* Listed records
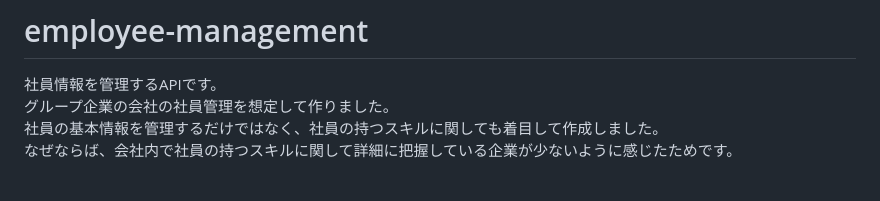
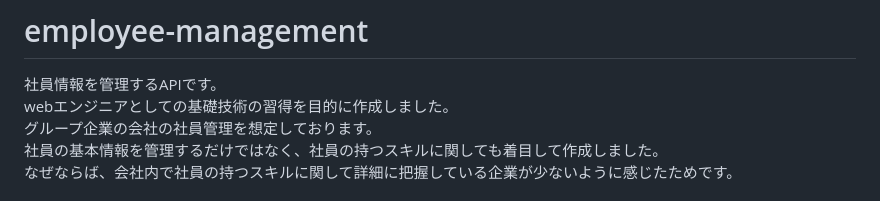
Before and after one commit to tonbiattack/employee-management, a Markdown page: README.md, the part around the change. Rendered like a GitHub page.

Commit message:
[update]README.mdの追記。

```diff
--- a/README.md
+++ b/README.md
@@ -1,6 +1,7 @@
 # employee-management
 社員情報を管理するAPIです。<br>
-グループ企業の会社の社員管理を想定して作りました。<br>
+webエンジニアとしての基礎技術の習得を目的に作成しました。<br>
+グループ企業の会社の社員管理を想定しております。<br>
 社員の基本情報を管理するだけではなく、社員の持つスキルに関しても着目して作成しました。<br>
 なぜならば、会社内で社員の持つスキルに関して詳細に把握している企業が少ないように感じたためです。<br>
 <br>
```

* Problem details
Above are the records; give them all again exactly, apart from the pictures.

* Result
Before and after one commit to tonbiattack/employee-management, a Markdown page: README.md, the part around the change. Rendered like a GitHub page.

Commit message:
[update]README.mdの追記。

```diff
--- a/README.md
+++ b/README.md
@@ -1,6 +1,7 @@
 # employee-management
 社員情報を管理するAPIです。<br>
-グループ企業の会社の社員管理を想定して作りました。<br>
+webエンジニアとしての基礎技術の習得を目的に作成しました。<br>
+グループ企業の会社の社員管理を想定しております。<br>
 社員の基本情報を管理するだけではなく、社員の持つスキルに関しても着目して作成しました。<br>
 なぜならば、会社内で社員の持つスキルに関して詳細に把握している企業が少ないように感じたためです。<br>
 <br>
```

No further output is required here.